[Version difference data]
----

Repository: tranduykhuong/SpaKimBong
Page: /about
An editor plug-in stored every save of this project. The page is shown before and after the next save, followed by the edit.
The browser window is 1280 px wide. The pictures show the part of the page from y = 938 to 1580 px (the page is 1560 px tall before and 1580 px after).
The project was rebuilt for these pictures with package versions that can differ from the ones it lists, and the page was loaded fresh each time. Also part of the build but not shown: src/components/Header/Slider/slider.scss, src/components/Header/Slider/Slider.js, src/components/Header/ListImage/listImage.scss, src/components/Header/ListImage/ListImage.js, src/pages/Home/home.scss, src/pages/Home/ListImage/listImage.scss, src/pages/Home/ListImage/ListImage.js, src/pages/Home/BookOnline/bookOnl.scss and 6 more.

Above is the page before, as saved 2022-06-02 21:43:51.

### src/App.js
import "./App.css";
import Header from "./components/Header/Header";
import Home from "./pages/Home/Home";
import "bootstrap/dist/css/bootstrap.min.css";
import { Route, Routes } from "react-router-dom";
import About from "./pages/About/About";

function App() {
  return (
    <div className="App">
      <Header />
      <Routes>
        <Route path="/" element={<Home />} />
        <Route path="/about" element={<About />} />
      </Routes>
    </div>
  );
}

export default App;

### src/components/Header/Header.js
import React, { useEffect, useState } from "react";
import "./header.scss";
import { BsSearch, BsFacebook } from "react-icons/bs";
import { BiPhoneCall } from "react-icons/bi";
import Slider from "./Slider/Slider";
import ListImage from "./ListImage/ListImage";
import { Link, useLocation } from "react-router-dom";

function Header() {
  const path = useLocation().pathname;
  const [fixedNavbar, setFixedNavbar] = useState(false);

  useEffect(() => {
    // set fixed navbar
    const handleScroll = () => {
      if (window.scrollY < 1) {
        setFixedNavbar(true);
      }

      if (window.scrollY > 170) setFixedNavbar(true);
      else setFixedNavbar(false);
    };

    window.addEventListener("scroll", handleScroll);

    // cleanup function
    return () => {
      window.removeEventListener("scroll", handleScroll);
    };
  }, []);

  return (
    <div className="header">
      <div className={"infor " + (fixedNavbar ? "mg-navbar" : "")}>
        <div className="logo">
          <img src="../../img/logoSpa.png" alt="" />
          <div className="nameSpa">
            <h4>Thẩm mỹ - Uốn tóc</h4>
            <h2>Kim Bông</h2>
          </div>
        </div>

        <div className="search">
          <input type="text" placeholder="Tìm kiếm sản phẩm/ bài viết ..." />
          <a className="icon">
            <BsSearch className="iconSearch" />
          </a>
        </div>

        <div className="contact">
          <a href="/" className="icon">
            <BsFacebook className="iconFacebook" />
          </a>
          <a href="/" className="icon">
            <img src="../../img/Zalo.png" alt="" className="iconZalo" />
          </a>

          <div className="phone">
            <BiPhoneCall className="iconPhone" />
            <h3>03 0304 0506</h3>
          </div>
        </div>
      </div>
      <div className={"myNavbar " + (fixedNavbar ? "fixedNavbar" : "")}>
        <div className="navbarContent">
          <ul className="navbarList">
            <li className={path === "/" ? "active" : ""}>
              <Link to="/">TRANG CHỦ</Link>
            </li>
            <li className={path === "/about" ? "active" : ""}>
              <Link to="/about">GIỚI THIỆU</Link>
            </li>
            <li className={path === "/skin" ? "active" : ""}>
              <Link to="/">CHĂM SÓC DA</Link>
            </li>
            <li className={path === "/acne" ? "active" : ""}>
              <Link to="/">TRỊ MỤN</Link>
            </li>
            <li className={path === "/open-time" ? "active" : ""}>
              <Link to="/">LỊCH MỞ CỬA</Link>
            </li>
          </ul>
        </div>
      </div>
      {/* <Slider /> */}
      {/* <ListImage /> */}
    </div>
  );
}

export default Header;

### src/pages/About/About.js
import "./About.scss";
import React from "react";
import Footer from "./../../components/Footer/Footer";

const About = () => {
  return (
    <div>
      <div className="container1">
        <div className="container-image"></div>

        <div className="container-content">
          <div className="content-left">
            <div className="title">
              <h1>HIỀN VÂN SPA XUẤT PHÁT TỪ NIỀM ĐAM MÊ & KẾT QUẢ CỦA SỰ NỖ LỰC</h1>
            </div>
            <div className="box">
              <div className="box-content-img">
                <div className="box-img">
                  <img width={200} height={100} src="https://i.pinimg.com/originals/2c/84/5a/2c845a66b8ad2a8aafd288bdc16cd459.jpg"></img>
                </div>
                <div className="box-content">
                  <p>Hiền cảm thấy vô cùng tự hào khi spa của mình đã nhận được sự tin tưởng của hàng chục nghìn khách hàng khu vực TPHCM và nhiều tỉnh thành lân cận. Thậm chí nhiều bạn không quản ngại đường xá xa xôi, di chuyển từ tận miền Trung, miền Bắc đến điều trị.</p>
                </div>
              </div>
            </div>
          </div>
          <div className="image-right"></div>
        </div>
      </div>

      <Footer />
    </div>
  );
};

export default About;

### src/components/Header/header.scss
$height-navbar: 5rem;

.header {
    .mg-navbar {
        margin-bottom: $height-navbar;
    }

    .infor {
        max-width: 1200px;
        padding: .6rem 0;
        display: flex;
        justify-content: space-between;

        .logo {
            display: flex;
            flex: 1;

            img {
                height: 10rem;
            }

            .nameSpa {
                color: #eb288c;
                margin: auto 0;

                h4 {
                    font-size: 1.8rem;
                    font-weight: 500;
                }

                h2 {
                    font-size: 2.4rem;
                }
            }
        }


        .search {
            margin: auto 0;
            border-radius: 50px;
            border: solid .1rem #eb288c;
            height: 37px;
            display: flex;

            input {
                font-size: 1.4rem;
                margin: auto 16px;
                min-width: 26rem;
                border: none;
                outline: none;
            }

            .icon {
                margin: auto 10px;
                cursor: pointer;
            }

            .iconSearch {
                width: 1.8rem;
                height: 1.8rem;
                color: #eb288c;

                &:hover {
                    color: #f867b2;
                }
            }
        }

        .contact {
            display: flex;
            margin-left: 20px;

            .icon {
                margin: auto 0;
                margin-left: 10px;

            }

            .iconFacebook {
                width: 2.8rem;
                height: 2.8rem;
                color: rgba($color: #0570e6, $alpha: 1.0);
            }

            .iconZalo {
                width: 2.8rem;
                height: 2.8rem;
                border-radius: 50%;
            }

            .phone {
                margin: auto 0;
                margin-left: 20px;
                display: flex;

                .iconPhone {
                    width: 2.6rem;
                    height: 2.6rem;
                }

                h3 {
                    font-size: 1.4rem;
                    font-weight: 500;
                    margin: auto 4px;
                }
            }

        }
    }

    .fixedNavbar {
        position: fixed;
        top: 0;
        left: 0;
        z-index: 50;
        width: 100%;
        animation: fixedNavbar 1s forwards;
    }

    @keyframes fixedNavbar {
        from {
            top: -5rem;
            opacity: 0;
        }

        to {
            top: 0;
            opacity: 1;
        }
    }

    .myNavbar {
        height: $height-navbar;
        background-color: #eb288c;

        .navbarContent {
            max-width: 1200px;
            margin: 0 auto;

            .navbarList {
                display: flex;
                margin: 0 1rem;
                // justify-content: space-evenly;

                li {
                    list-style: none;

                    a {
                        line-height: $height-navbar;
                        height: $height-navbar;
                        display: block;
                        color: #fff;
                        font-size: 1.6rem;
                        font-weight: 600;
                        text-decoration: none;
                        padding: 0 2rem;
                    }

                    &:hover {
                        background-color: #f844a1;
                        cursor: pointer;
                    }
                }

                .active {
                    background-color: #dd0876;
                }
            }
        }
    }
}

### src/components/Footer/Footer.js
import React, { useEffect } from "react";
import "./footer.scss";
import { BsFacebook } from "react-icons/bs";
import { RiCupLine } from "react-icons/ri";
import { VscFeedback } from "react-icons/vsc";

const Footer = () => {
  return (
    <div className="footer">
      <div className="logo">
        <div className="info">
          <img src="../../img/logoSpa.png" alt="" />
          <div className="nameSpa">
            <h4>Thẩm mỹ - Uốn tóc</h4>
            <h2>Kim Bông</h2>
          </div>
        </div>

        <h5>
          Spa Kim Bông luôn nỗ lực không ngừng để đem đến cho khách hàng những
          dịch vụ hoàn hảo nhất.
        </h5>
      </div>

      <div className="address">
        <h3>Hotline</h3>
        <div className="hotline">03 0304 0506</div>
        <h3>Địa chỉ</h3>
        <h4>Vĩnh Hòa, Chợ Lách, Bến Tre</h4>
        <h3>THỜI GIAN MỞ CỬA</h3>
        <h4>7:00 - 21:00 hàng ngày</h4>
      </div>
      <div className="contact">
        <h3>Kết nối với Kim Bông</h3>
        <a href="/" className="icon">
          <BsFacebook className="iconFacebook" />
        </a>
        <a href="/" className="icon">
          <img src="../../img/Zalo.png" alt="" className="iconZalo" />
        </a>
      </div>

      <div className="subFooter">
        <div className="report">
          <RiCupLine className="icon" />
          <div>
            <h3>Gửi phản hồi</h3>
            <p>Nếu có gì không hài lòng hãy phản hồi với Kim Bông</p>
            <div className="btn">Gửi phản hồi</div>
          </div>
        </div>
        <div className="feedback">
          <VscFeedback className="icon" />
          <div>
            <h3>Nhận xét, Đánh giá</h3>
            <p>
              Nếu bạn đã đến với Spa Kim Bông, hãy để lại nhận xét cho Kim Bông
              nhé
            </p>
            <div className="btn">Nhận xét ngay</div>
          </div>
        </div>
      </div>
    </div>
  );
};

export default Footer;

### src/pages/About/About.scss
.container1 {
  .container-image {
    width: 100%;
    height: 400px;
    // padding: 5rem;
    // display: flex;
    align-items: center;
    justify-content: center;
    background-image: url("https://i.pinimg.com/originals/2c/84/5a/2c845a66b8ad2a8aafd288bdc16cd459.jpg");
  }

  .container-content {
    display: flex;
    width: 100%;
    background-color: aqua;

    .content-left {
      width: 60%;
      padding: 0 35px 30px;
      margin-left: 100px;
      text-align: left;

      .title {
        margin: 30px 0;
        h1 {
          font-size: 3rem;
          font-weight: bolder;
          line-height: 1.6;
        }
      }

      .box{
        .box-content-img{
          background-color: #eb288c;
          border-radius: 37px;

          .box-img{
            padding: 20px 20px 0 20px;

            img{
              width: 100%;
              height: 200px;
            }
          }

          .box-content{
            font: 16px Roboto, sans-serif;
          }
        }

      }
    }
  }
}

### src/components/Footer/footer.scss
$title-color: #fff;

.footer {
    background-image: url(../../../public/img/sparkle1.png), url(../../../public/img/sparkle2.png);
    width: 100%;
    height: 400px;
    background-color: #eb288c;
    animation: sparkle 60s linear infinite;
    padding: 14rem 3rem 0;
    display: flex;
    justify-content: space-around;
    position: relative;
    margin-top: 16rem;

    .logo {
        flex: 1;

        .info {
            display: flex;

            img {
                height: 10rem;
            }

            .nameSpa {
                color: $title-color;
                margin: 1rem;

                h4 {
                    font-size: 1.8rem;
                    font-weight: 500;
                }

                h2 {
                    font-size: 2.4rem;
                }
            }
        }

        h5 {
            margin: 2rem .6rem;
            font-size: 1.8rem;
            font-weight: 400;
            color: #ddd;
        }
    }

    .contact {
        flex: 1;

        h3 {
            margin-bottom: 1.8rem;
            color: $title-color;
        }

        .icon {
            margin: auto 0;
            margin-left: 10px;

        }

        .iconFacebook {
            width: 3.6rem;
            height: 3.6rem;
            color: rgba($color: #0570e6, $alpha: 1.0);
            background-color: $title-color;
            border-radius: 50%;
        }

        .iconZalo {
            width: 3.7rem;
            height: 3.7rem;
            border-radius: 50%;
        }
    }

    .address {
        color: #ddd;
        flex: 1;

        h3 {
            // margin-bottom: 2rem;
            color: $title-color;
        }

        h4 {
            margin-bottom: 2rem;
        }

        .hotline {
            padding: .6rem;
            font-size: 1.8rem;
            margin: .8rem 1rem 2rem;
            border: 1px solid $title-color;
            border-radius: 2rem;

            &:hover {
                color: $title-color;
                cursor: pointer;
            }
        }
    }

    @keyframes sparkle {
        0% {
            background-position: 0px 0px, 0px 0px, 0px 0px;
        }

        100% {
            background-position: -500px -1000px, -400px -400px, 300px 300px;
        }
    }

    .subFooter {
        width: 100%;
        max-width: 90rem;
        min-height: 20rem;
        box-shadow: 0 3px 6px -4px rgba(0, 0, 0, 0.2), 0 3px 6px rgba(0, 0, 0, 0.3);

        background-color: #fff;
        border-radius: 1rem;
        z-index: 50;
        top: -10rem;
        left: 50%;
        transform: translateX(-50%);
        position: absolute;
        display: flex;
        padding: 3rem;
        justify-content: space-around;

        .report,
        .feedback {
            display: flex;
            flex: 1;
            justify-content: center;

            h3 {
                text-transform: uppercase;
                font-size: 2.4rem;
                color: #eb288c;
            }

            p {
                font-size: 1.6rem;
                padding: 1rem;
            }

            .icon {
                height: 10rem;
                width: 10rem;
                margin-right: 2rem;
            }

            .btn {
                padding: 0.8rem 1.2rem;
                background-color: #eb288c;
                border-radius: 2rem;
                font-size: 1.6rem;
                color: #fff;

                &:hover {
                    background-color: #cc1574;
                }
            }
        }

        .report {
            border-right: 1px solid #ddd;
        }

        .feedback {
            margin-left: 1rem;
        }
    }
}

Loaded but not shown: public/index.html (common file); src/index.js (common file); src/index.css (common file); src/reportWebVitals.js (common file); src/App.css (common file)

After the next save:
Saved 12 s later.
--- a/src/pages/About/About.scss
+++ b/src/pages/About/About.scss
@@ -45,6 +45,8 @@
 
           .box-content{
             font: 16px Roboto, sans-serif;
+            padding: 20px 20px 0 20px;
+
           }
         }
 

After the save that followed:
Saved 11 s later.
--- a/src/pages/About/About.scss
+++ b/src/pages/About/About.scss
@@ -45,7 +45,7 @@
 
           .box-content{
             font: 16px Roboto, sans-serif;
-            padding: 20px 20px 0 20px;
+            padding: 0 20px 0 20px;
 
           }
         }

----

About this task:
Scan the entries and show every line in which the word "border" is found.

Solution to the exercise:
            border-radius: 50px;
            border: solid .1rem #eb288c;
                border: none;
                border-radius: 50%;
          border-radius: 37px;
            border-radius: 50%;
            border-radius: 50%;
            border: 1px solid $title-color;
            border-radius: 2rem;
        border-radius: 1rem;
                border-radius: 2rem;
            border-right: 1px solid #ddd;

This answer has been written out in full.